Conduct public speaking efforts to educate youth and organizations serving youth with disabilies about STEM and other professional positions. Include any financial support for training programs that derive from Federal, State, and other areas.
Many folks with disabilities encounter unrealistic barriers in taking graduate school and professional entrance exams. Some of these barriers include high test cost/price, excessive disability documentation, lack of reasonable accommodations, and lack of appropriate testing facilities for individuals with disabilities.
A multifaceted approach is certainly needed that includes AT to perform STEM activities as independently as possible as well as practical educational and training experiences for PWDs. STEM higher education and careers often require significant hands-on training, which can be difficult for PWDs. But there are many ways to overcome these physical obstacles. Unfortunately, attitudinal barriers can be as equally daunting ...more »
In regards to the question, "What can be done to encourage people with disabilities to pursue careers in the STEM fields?" A generally "forgotten" aspect to those with disabilities is showing those same people how those disabilities are actually an asset. It is well known in the Arts that "one must suffer" for their art, and some of the greatest art of all time has come from this. Beethoven wrote some of the greatest ...more »

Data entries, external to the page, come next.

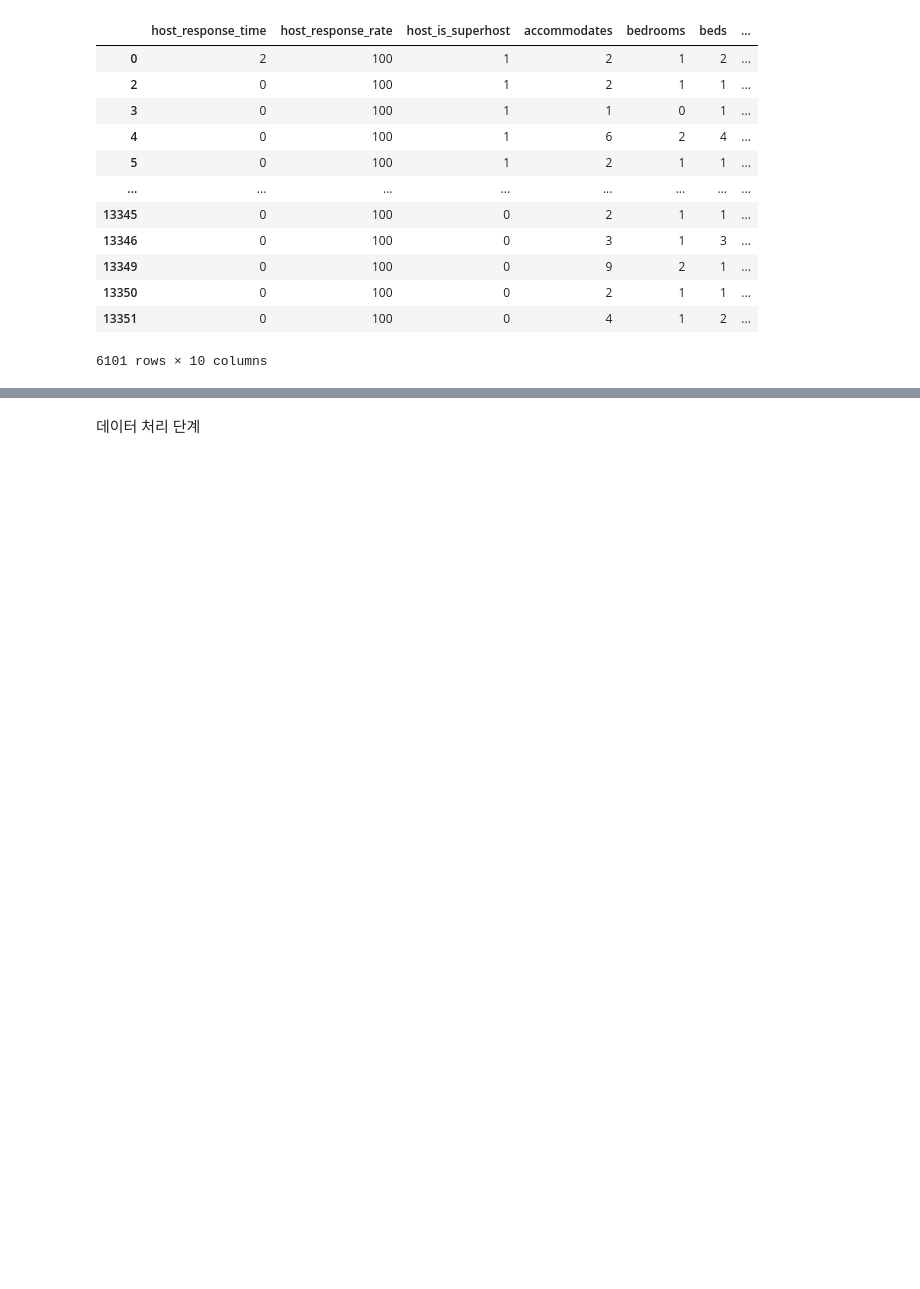
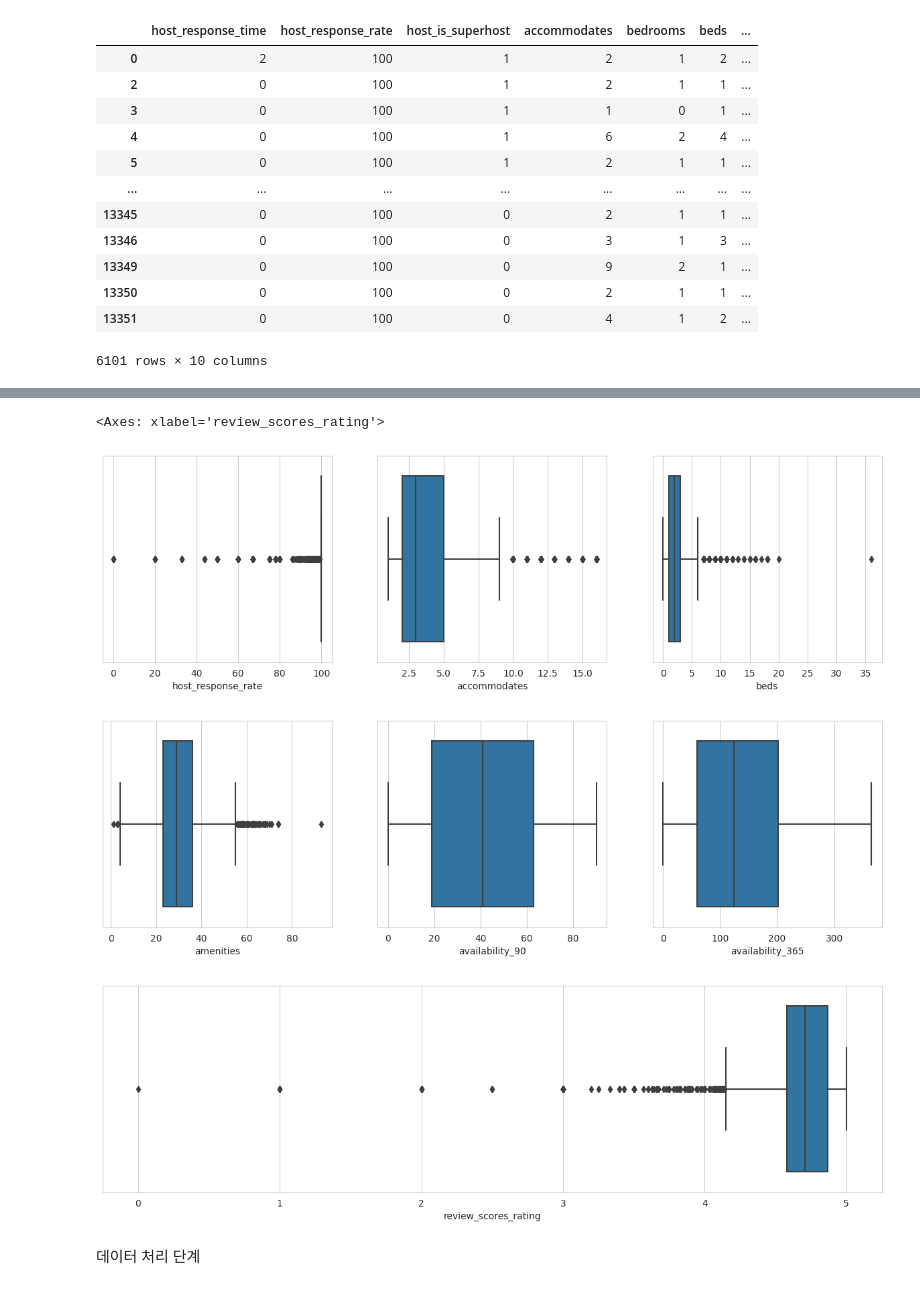
Before and after one commit to rainnn99/-DataAnalysis_Airbnb, a Jupyter notebook: DataAnalysis_Airbnb.ipynb, the cells around one changed output, grey strips where cells are left out. Saved outputs shown, nothing was run; the diff lists cells and outputs as text; code cells hidden in the pictures; blank space fills up the shorter version.

```diff
--- a/DataAnalysis_Airbnb.ipynb
+++ b/DataAnalysis_Airbnb.ipynb
@@ -312,0 +356,5 @@ Length: 24, dtype: object
+# %%
+#리뷰 총점은 아래 리뷰값들의 평균이기 때문에 타 구간변수와의 비교를 위해 리뷰에 넣지 않고, 이 df에서 작업
+cols = ['host_response_rate', 'accommodates','beds','amenities','availability_90','availability_365', 'review_scores_rating']
+df_section = df[cols]
+df_section.head(3)
@@ -313,2 +399,24 @@ Length: 24, dtype: object
+# %%
+from matplotlib import pyplot as plt
+import seaborn as sns
+
+sns.set_style('whitegrid')
+fig, axes = plt.subplots(1,3,figsize=(15,4))
+sns.boxplot(ax=axes[0], x="host_response_rate", data=df_section)
+sns.boxplot(ax=axes[1], x="accommodates", data=df_section)
+sns.boxplot(ax=axes[2], x="beds", data=df_section)
+
+fig, axes = plt.subplots(1,3,figsize=(15,4))
+sns.boxplot(ax=axes[0], x="amenities", data=df_section)
+sns.boxplot(ax=axes[1], x="availability_90", data=df_section)
+sns.boxplot(ax=axes[2], x="availability_365", data=df_section)
+
+fig, axes = plt.subplots(1,1,figsize=(15,4))
+sns.boxplot(ax=axes, x="review_scores_rating", data=df_section)
+# %% [output]
+<Axes: xlabel='review_scores_rating'>
+[figure, added]
+[figure, added]
+[figure, added]
 # %% [markdown]
 데이터 처리 단계
```
Also changed, not shown: parts of 16 cells of this notebook.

My student has said that he has gone to interviews, and when the interviewers saw him in person, they assumed that he could not perform certain physical tasks. They were unaware that "Abilities.org" had already certified him to be competent at his task. (Forgive me for not giving more specifics on Abilities.org, I am writing as the student is sitting besides me, and I want to get these thoughts down--I'll try to provide ...more »
Has anyone heard of WizKidz Science and Technology Centers? Seems pretty cool that they hold various campus and other programs for kids with disabilities interested in STEM: "WizKidz Science and Technology Centers developed the S.T.E.A.D.Y Academy initiative to spark and enhance students' with disabilities interest in science and technology education, two areas that fall short for servicing students with disabilities. ...more »
One of the biggest determinants of continuance and success in STEM careers is the availability of funding. NIH, NSF and other graduate fellowships, career awards and the like give researchers the freedom to pursue their own goals and give institutions the freedom to allow them to do it. If PWD were given targeted opportunities for these types of funding, their representation could be encouraged at all of these levels. ...more »
The working world falls far short on granting work related accommodations to those with physical and mental disabilities. As employees we fall short on requesting accommodations in our workplaces, for a multitude of reasons. Notably one of the leading offenders of taunting, humiliating and bullying their own (the disabled or different, often targeted) is the nursing profession, where such conduct requires a zero tolerance, ...more »